DUBAI (Reuters) - A Saudi journalist and a member of the royal family denied rumours on Thursday that King Abdullah bin Abdulaziz, in hospital since December suffering from pneumonia, had died, according to messages on social media.
Markets keep a close eye on the health of the king of the world’s top oil producer, a country that also has influence over Muslims through its guardianship of Islam’s holiest sites.
King Abdullah, who took power in 2005 after the death of his half-brother King Fahd, is thought to be 91, although official accounts are unclear. He has undergone surgery in the past few years related to a herniated disc.
“All that is being reported about King Abdullah’s death is far from the truth,” Ibrahem al-Rawsa, identified as a journalist at state-run Saudi Press Agency, wrote on his Twitter account.

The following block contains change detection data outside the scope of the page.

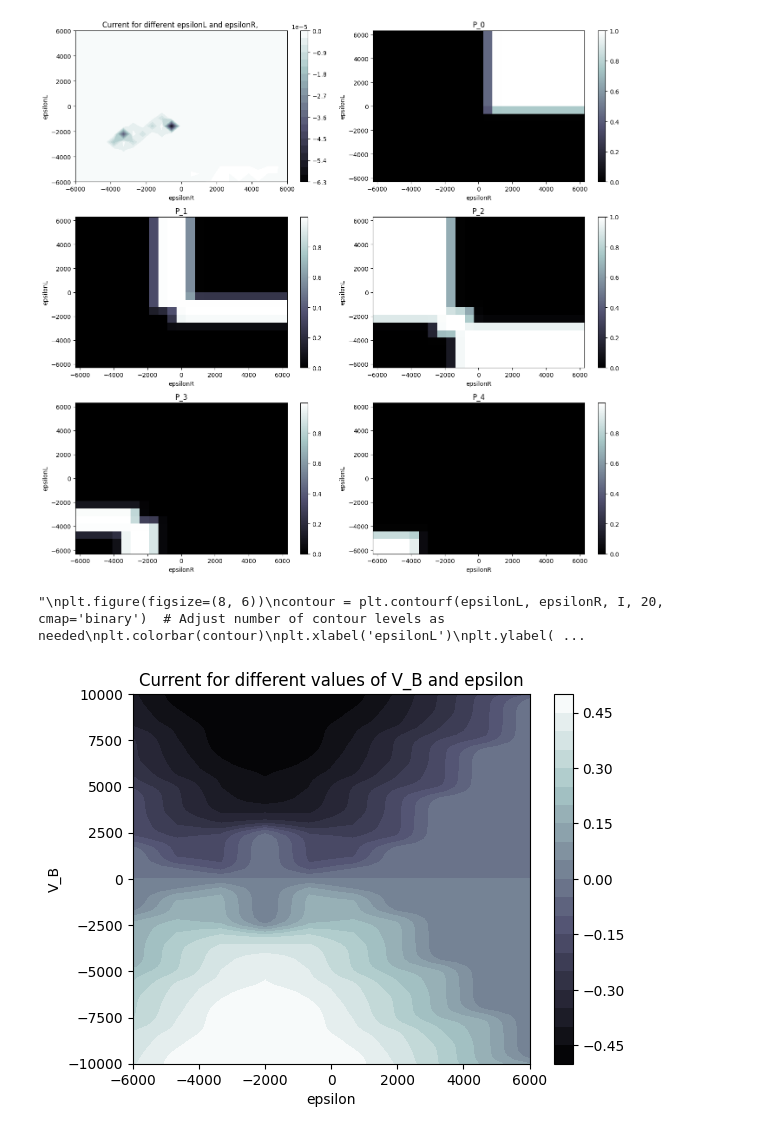
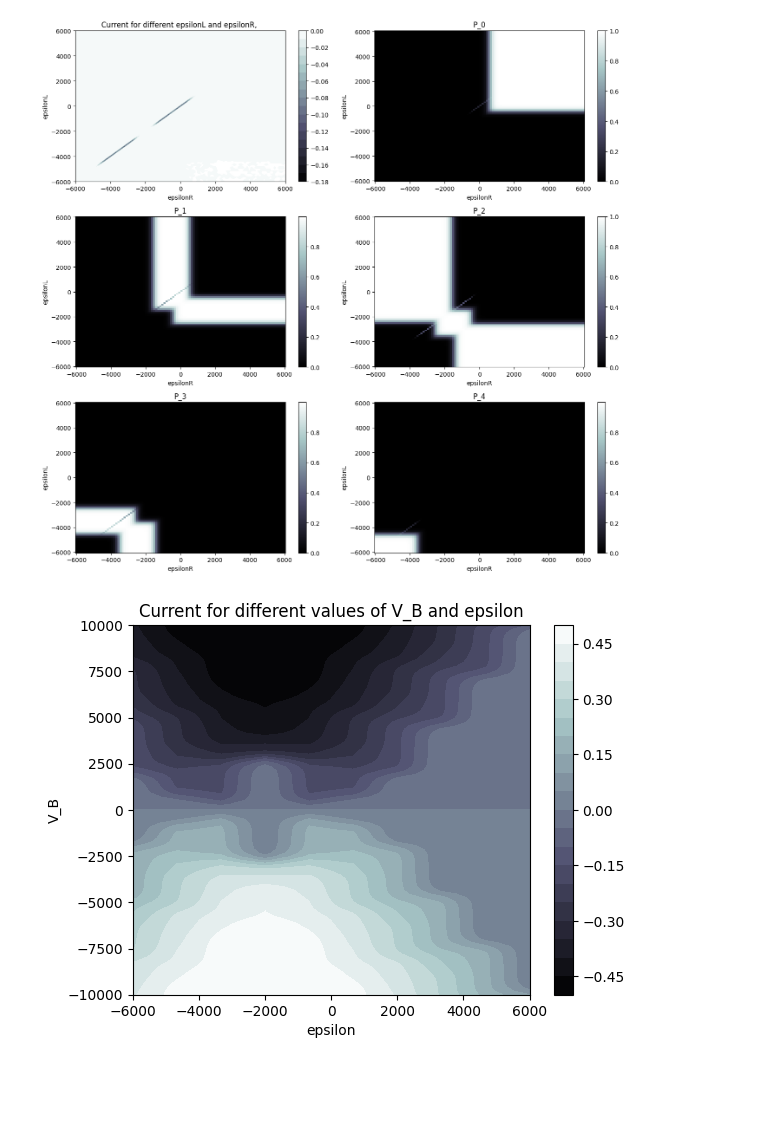
Before and after one commit to myIntSet/thermoelectrics, a Jupyter notebook: current and P plots.ipynb, the cells around one changed output. Drawn from its saved outputs; the diff is of its cells as text; code cells hidden in the pictures; blank space fills up the shorter version.

```diff
--- a/current and P plots.ipynb
+++ b/current and P plots.ipynb
@@ -9,8 +13,8 @@ from matplotlib import colors
 # %%
 #--SETUP: ---------------------------------------------------------------------------------
 eLow, eHigh = -6000, 6000
-epsilons_L = np.linspace(eLow, eHigh,20)
-epsilons_R = np.linspace(eLow, eHigh, 23)
+epsilons_L = np.linspace(eLow, eHigh,100)
+epsilons_R = np.linspace(eLow, eHigh, 100)
 omega = 0.4
 u_intra = 2000
 u_inter = 1000
@@ -71,46 +75,34 @@ axes[0,1].set_title('P_0')
 axes[0,1].set_xlabel('epsilonR')
 axes[0,1].set_ylabel('epsilonL')
 
 contour = axes[1,0].pcolormesh(eps_R_mesh, eps_L_mesh, Prob[1], shading='auto', cmap='bone')
 fig.colorbar(contour, ax=axes[1,0])
 axes[1,0].set_xlabel('epsilonR')
 axes[1,0].set_ylabel('epsilonL')
 axes[1,0].set_title('P_1')
 
 contour = axes[1,1].pcolormesh(eps_R_mesh, eps_L_mesh, Prob[2], shading='auto', cmap='bone')
 fig.colorbar(contour, ax=axes[1,1])
 axes[1,1].set_title('P_2')
 axes[1,1].set_xlabel('epsilonR')
 axes[1,1].set_ylabel('epsilonL')
 
 contour = axes[2,0].pcolormesh(eps_R_mesh, eps_L_mesh, Prob[3], shading='auto', cmap='bone')
 fig.colorbar(contour, ax=axes[2,0])
 axes[2,0].set_xlabel('epsilonR')
 axes[2,0].set_ylabel('epsilonL')
 axes[2,0].set_title('P_3')
 
 contour = axes[2,1].pcolormesh(eps_R_mesh, eps_L_mesh, Prob[4], shading='auto', cmap='bone')
 fig.colorbar(contour, ax=axes[2,1])
 axes[2,1].set_title('P_4')
 axes[2,1].set_xlabel('epsilonR')
 axes[2,1].set_ylabel('epsilonL')
 
 plt.tight_layout()  # Adjust layout to prevent overlap
 plt.show()
-
-
-'''
-plt.figure(figsize=(8, 6))
-contour = plt.contourf(epsilonL, epsilonR, I, 20, cmap='binary')  # Adjust number of contour levels as needed
-plt.colorbar(contour)
-plt.xlabel('epsilonL')
-plt.ylabel('epsilonR')
-plt.title('Current for different epsilonL and epsilonR, ')
-plt.show()
-'''
 # %% [output]
-[figure, old version]
+[figure, new version]
-"\nplt.figure(figsize=(8, 6))\ncontour = plt.contourf(epsilonL, epsilonR, I, 20, cmap='binary')  # Adjust number of contour levels as needed\nplt.colorbar(contour)\nplt.xlabel('epsilonL')\nplt.ylabel( ...
 # %%
 #COLOUMB DIAMONDS
 V_B = np.linspace(-10000,10000, 100)
```
Also changed, not shown: parts of 1 cell of this notebook, 15 other files.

A member of the royal family wrote: “I give you good news. The Custodian of the Two Holy Mosques is fine and there is no truth to the rumours going around.”

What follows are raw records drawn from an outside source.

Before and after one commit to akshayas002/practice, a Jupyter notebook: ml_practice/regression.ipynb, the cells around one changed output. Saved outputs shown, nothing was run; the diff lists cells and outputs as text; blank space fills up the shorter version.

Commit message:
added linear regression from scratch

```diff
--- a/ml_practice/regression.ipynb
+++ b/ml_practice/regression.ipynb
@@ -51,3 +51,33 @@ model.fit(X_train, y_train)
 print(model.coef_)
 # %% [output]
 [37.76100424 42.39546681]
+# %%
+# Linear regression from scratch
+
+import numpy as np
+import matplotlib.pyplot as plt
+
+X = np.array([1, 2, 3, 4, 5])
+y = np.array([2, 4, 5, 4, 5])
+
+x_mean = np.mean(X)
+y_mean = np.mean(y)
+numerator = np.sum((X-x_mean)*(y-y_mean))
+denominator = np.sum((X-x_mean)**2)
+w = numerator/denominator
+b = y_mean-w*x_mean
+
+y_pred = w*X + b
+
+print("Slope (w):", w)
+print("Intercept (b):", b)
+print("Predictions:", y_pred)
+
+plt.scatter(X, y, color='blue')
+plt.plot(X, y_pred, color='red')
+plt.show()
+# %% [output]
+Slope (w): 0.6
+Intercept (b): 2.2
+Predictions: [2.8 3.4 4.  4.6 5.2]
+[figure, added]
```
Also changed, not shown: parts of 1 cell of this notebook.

He was referring to King Abdullah’s official title.
King Abdullah was admitted to the King Abdulaziz Medical City of the National Guard in Riyadh in December to undergo medical tests, according to state media.

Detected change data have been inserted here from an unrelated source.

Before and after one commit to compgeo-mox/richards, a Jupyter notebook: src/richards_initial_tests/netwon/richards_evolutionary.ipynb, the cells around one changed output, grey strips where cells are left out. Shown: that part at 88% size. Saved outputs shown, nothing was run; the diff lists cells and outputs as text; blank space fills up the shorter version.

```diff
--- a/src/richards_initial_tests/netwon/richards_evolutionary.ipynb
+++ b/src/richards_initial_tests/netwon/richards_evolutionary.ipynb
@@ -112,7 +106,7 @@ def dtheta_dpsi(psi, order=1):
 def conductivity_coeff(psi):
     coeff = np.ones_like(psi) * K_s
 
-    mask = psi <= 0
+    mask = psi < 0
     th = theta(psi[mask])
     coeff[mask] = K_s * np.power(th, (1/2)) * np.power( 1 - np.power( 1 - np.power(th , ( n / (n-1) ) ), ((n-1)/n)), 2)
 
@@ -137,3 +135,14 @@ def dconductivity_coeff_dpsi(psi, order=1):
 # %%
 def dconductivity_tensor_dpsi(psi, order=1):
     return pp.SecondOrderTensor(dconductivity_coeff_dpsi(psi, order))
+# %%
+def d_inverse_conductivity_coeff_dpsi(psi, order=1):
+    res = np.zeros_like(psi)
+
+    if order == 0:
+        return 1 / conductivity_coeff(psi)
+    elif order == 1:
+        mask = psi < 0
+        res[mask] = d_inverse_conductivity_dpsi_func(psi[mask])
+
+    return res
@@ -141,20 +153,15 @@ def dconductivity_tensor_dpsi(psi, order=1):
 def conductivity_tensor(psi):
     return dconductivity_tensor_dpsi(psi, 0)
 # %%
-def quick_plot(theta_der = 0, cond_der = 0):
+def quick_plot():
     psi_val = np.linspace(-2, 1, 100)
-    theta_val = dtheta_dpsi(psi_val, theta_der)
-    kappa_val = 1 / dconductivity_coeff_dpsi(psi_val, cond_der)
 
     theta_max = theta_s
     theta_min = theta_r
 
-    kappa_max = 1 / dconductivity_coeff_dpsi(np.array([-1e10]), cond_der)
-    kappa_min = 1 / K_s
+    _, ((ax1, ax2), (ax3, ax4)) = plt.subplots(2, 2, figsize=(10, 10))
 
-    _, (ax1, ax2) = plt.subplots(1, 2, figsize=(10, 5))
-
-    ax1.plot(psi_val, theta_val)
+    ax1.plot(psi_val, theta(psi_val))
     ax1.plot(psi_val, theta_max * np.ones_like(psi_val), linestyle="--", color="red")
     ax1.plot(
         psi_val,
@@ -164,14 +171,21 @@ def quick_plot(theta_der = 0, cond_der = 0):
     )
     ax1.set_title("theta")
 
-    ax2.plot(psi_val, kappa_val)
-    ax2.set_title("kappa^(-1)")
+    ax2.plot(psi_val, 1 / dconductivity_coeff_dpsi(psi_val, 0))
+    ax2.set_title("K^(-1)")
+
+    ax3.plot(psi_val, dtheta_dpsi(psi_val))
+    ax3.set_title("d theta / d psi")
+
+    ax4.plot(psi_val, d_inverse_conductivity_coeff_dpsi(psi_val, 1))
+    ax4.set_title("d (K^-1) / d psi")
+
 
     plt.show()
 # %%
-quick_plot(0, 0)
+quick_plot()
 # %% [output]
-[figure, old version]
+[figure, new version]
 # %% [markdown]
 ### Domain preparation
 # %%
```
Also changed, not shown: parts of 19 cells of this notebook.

The royal court earlier this month said that the king was suffering from pneumonia and had temporarily needed help to breathe through a tube, but that the procedure was successful.
State media have since repeatedly reported on members of the royal family visiting the hospital to gain reassurance about his health.
Reporting by Yara Bayoumy in Sanaa, writing by Sami Aboudi; Editing by Mark Trevelyan